Work had slipped into the way again, and I set off late. I had deliberately eaten a light dinner in the hope that I could ride light, but that was too long ago. Even on the way to the woods, I was thinking that it could have been better to stay home. But it felt like a ride that had to be done. Even in the first corner, my bike felt like a sack of spanners. Rattling over bumps, dropping the chain, spanging over the roots, everything was disjointed. With my new bike expected the next day (today!), I resented this machine. I lacked flow, and it responded in kind.

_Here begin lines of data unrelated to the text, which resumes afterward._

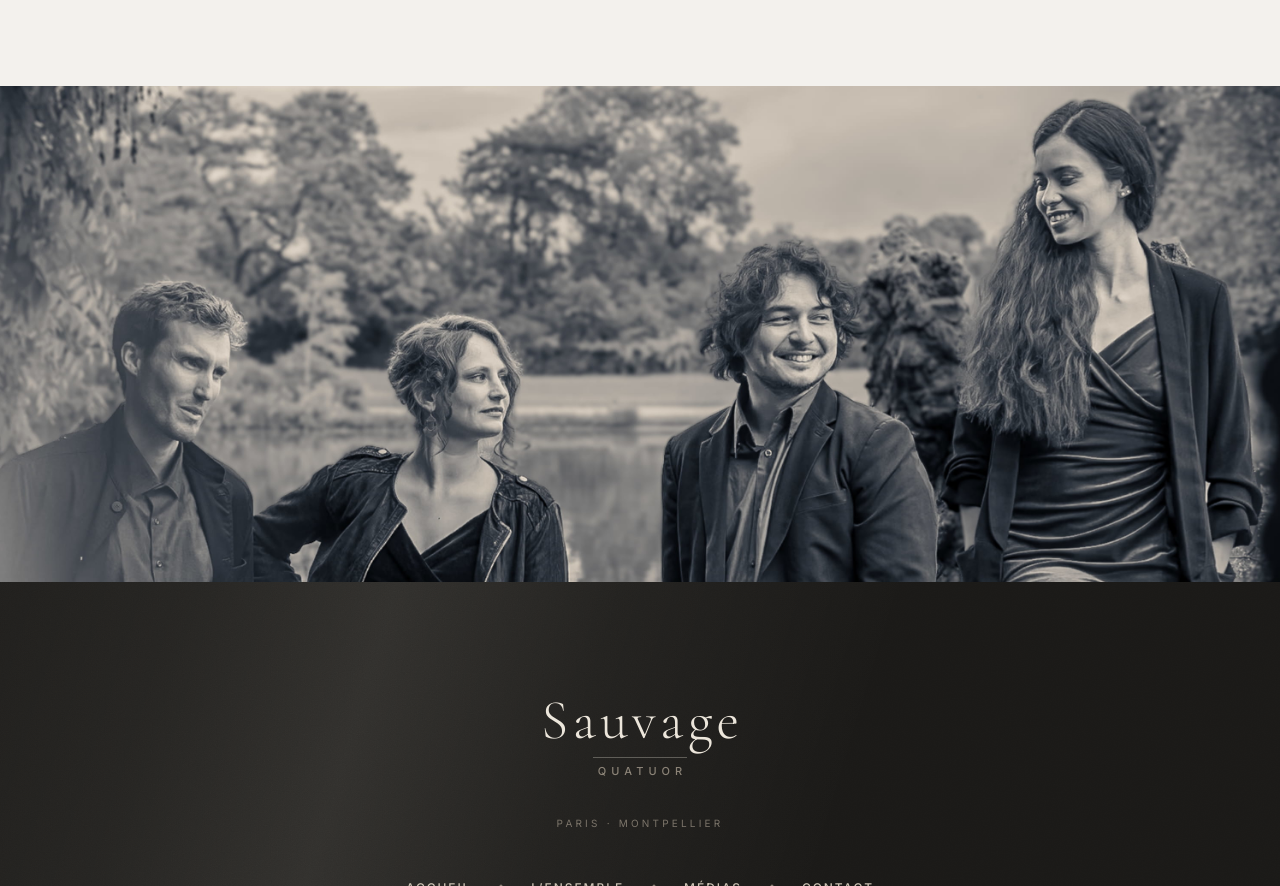
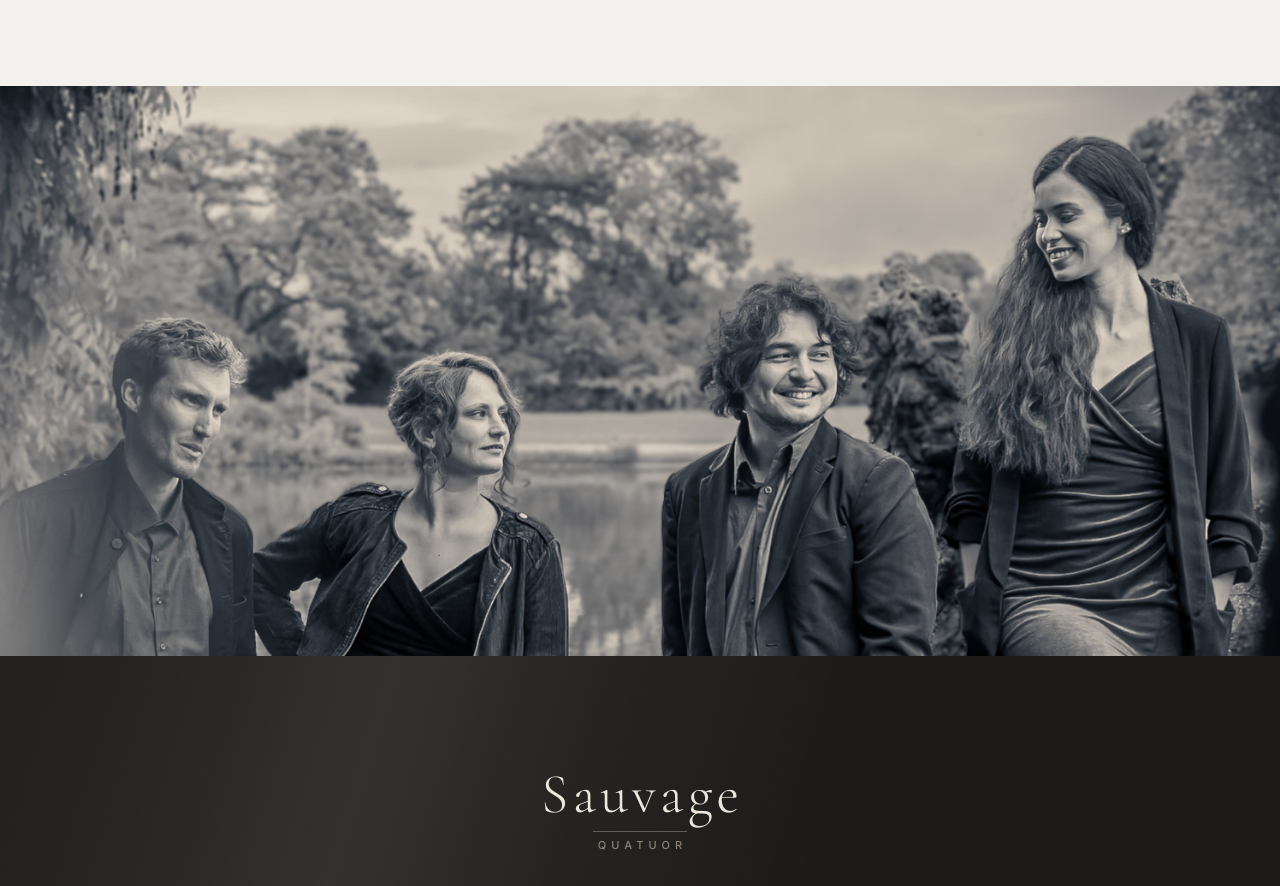
Before and after one commit to thieryw/www.quatuor-sauvage.com, a plain HTML site: page contact.html in a window 1280 px wide. Shown: the part 900-1786 px from the top of the page. Drawn offline with Linux system fonts and the light colour scheme.

Commit message:
update contact image height

```diff
--- a/contact.html
+++ b/contact.html
@@ -108,10 +108,13 @@
 
   <div class="bleed reveal">
     <!-- ▸▸ IMAGE : /images/contact.jpg — paysage large
-         ▸▸ IMAGE : /images/contact-vertical.jpg — portrait, min. 1400 px de large -->
+         ▸▸ IMAGE : /images/contact-vertical.jpg — portrait, min. 1400 px de large
+         Les width/height ci-dessous sont les dimensions réelles des fichiers.
+         En remplacer un par une photo d'un autre format : mettre les nouveaux
+         chiffres, sinon la page sursaute au chargement. -->
     <picture>
-      <source media="(max-width: 47.999rem) and (orientation: portrait)" srcset="images/contact-vertical.jpg">
-      <img src="images/contact.jpg" alt="Le Quatuor Sauvage" loading="lazy">
+      <source media="(max-width: 47.999rem) and (orientation: portrait)" srcset="images/contact-vertical.jpg" width="800" height="1199">
+      <img src="images/contact.jpg" alt="Le Quatuor Sauvage" width="2991" height="1332" loading="lazy">
     </picture>
   </div>
 
--- a/css/style.css
+++ b/css/style.css
@@ -734,10 +734,15 @@ h1 em, h2 em, h3 em, .accent {
   margin-block: 0;
 }
 .bleed picture { display: block; }
+/* Hauteur libre : l'image se déploie dans ses proportions réelles, rien n'est
+   rogné. C'est le recadrage du fichier qui décide de la hauteur du bandeau.
+   Les attributs width/height posés sur <img> et <source> dans le HTML servent
+   au navigateur à réserver la place avant que la photo n'arrive : sans eux,
+   le pied de page remonte puis redescend au chargement. */
 .bleed img {
+  display: block;
   width: 100%;
-  height: clamp(20rem, 62vh, 46rem);
-  object-fit: cover;
+  height: auto;
 }
 
 .duo {
```
Also changed, not shown: en/contact.html (+2 -2 lines), 1 other file.
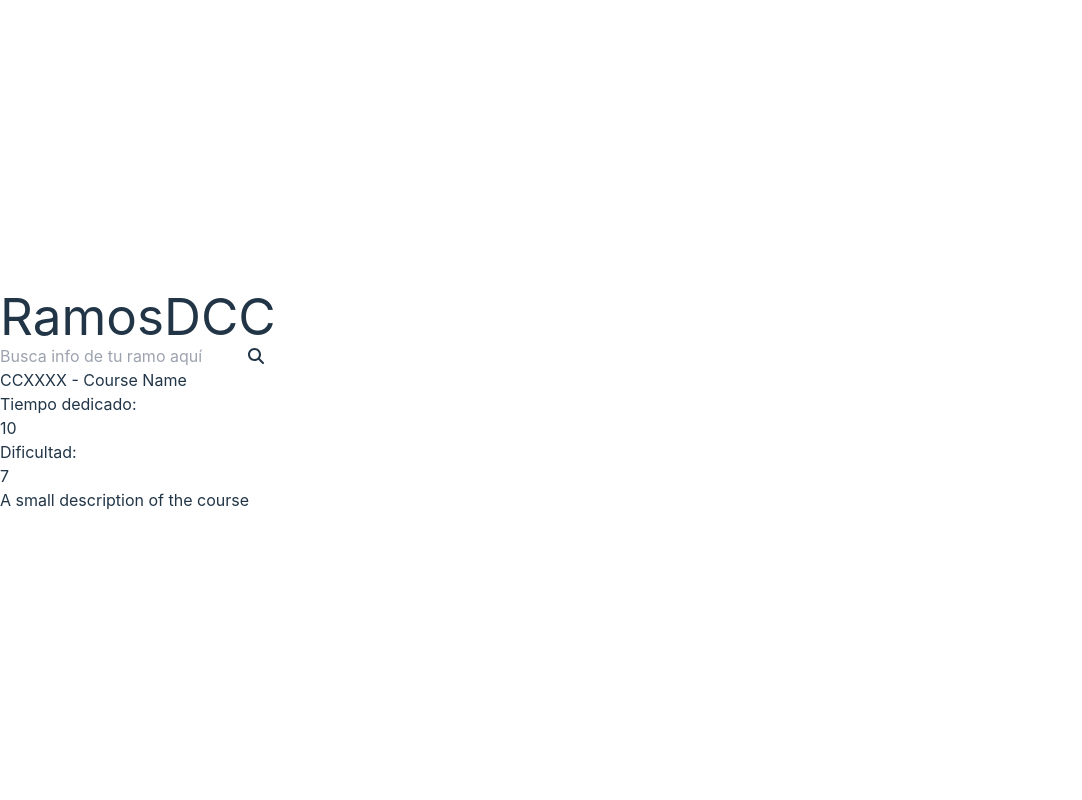
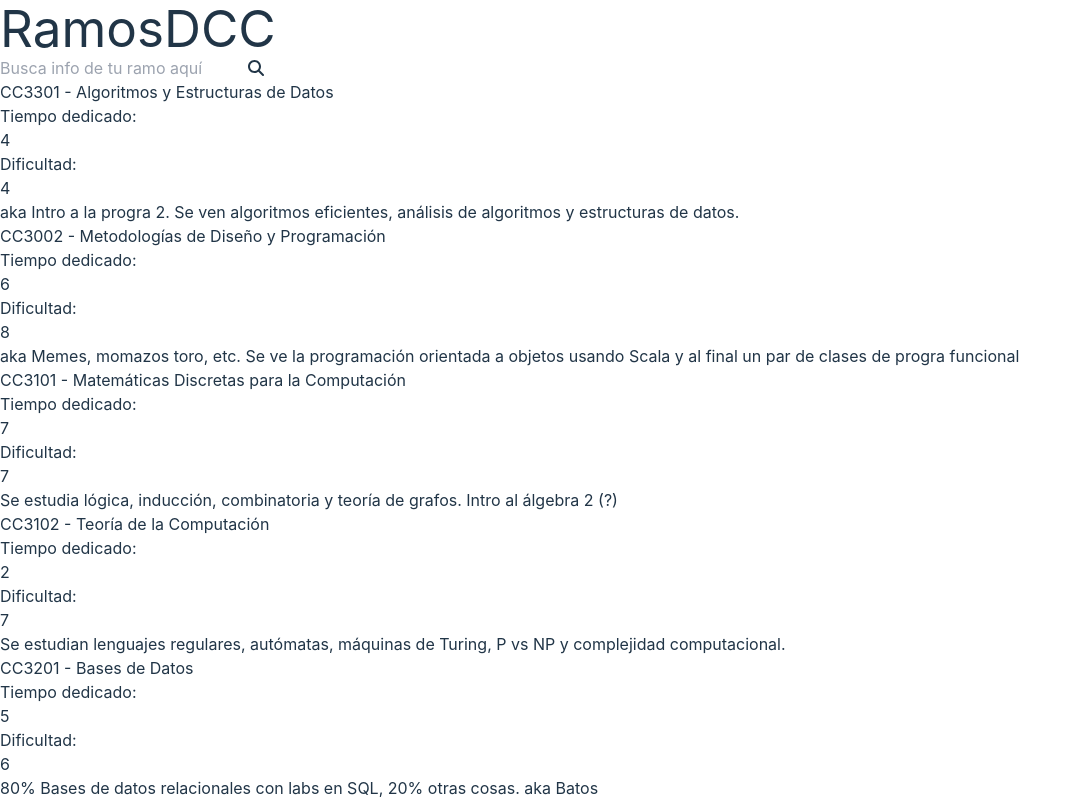
Before and after one commit to AyanoT1/search-tool-ramosDCC, a React (Vite) app: page / in a window 1280 px wide. Shown: the top 800 px of the page, without its empty margins (0-1082 px from the left). Built offline with nearby package versions, Linux system fonts and the light colour scheme.

Commit message:
feat: Added search functionality

```diff
--- a/src/Searchbar.jsx
+++ b/src/Searchbar.jsx
@@ -1,20 +1,40 @@
+import React, {useState} from 'react'
 import { FontAwesomeIcon } from '@fortawesome/react-fontawesome'
 import { faMagnifyingGlass } from '@fortawesome/free-solid-svg-icons';
+import courses from "./assets/courses.json"
 import Course from './Course';
 
 export default function Searchbar() {
 
+    const [currentList, setCourses] = useState(Object.keys(courses));
+
+    function defaultSearcher(e) {
+        let value = e.target.value.toLowerCase();
+        const newList = Object.keys(courses).filter( (key) => {
+            let c = courses[key];
+            return c.name.toLowerCase().includes(value) || c.desc.toLowerCase().includes(value)
+        })
+        setCourses(newList)
+    }
+
+    function displayList() {
+        return currentList.map((key) => {
+            let c = courses[key];
+            return <Course key={key} name={c.name} desc={c.desc} difficulty={c.difficulty} time={c.time}/>
+            })
+    }
+
     return (
         <>
-            <div className="flex items-center flex-col w-screen fixed top-40">
+            <div className="flex items-center flex-col w-screen absolute top-32">
             <div className='w-1/2 flex items-center'>
-            <input type="text" className="border w-full rounded-full p-2 pl-4 bg-gray-100 border-gray-400 shadow-md" placeholder="Busca info de tu ramo aquí"/>
+            <input onChange={defaultSearcher} type="text" className="border w-full rounded-full p-2 pl-4 bg-gray-100 border-gray-400 shadow-md" placeholder="Busca info de tu ramo aquí"/>
             <FontAwesomeIcon icon={faMagnifyingGlass} className='relative right-9'/>
             </div>
         </div>
 
-        <div className='flex items-center flex-col w-screen'>
-            <Course/>
+        <div className='flex items-center flex-col w-screen absolute top-48'>
+            {displayList()}
         </div>
         </>
 
```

I was here to ride though, so I hit the Full 9 Yards as hard as I could. It has some great fast sweeping corners that can usually flatter your riding. They mocked mine. I wasn't as fast as fast or as precise as tidy. I carelessly jumped into a left-hander, and my back wheel clipped a small tree-stump mid-air. In the next moment, I was on the ground. My bike tumbled down towards my back and I redirected its fall into the bushes. I was dusty and hoping that I hadn't broken ribs again. As I sat there, my teeth hurt. So I must have hit my face on the ground. Everything seemed to work ok though: some grazes and a bruised thigh. The bike was fine. So I got back on and limped up the hill.
The rest of the ride was taken at a jog and that's not something I've done recently at Swinley. Suddenly, I could see all kinds of things off the trail: the trees and the deer, the sinking sun and the needles on the ground. It was nice to really feel the corners without trying to go quickly. It reminded me of that feeling you get when trying something new at swimming. I could feel the trails as I could sometimes feel water caught under my hand.
And as I rode, my iPod shuffled up some reminders of the near future. Both Josh Ritter's "Other Side" and Steve Earl's "Fort Worth Blues" mention The Great Divide. As if I don't spend enough time brooding on it already!